EXERCISE INSTRUCTIONS:
Hunt for the word "html" across the entries below, copying each line that holds it.

AVAILABLE RECORDS:
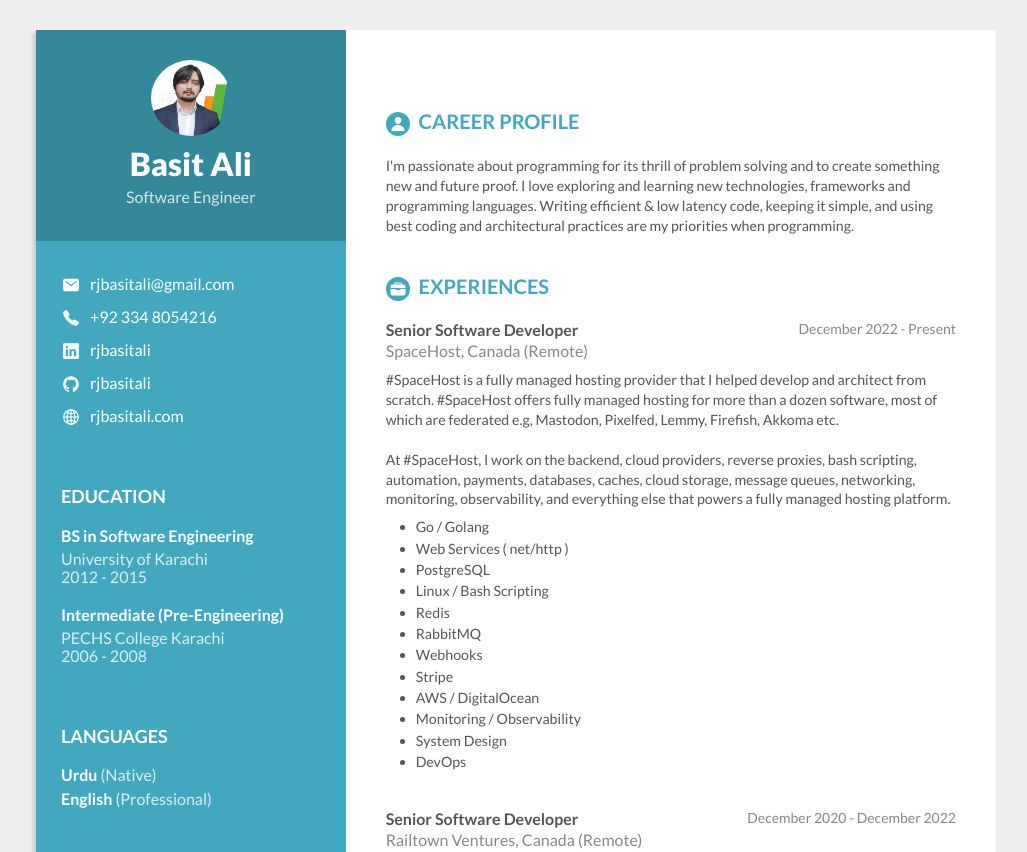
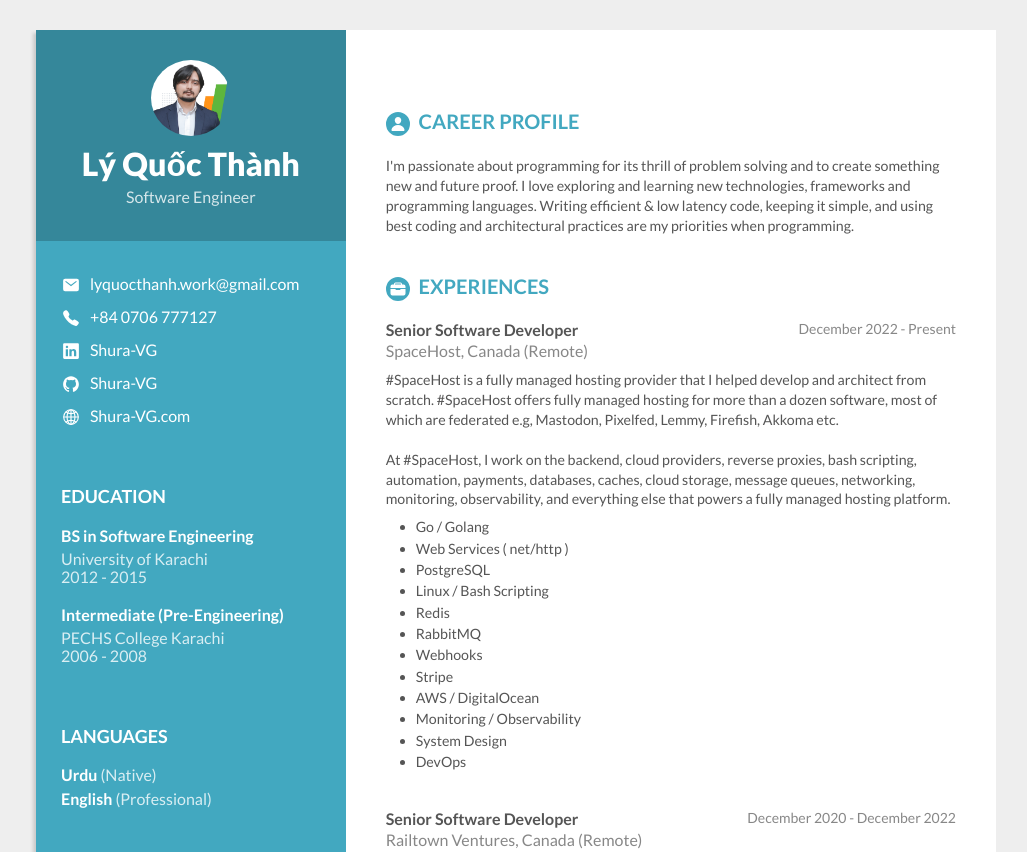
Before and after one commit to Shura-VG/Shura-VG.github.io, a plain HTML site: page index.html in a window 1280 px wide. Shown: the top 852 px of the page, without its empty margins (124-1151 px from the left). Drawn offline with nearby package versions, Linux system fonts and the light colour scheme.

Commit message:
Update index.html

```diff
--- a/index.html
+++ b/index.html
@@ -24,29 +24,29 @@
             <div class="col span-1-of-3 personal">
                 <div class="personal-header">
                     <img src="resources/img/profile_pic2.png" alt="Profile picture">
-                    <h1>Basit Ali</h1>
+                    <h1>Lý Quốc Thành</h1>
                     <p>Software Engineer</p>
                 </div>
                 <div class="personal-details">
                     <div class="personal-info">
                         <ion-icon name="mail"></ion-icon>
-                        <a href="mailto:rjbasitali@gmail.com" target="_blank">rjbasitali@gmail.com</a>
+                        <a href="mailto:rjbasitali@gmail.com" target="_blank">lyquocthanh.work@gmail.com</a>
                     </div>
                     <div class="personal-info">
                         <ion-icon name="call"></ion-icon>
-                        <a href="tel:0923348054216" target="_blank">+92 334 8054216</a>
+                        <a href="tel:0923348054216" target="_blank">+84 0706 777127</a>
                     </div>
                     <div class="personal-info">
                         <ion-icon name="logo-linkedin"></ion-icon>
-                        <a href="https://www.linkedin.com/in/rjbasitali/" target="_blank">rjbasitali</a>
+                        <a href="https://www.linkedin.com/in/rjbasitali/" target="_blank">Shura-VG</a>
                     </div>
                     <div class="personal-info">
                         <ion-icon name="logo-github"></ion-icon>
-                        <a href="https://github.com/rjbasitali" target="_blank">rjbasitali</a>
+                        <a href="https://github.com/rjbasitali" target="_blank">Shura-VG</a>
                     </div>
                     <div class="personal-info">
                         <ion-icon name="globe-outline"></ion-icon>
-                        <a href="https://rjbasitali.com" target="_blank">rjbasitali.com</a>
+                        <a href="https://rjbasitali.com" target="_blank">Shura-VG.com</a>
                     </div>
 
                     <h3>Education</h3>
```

TASK OUTPUT:
Before and after one commit to Shura-VG/Shura-VG.github.io, a plain HTML site: page index.html in a window 1280 px wide. Shown: the top 852 px of the page, without its empty margins (124-1151 px from the left). Drawn offline with nearby package versions, Linux system fonts and the light colour scheme.
Update index.html
--- a/index.html
+++ b/index.html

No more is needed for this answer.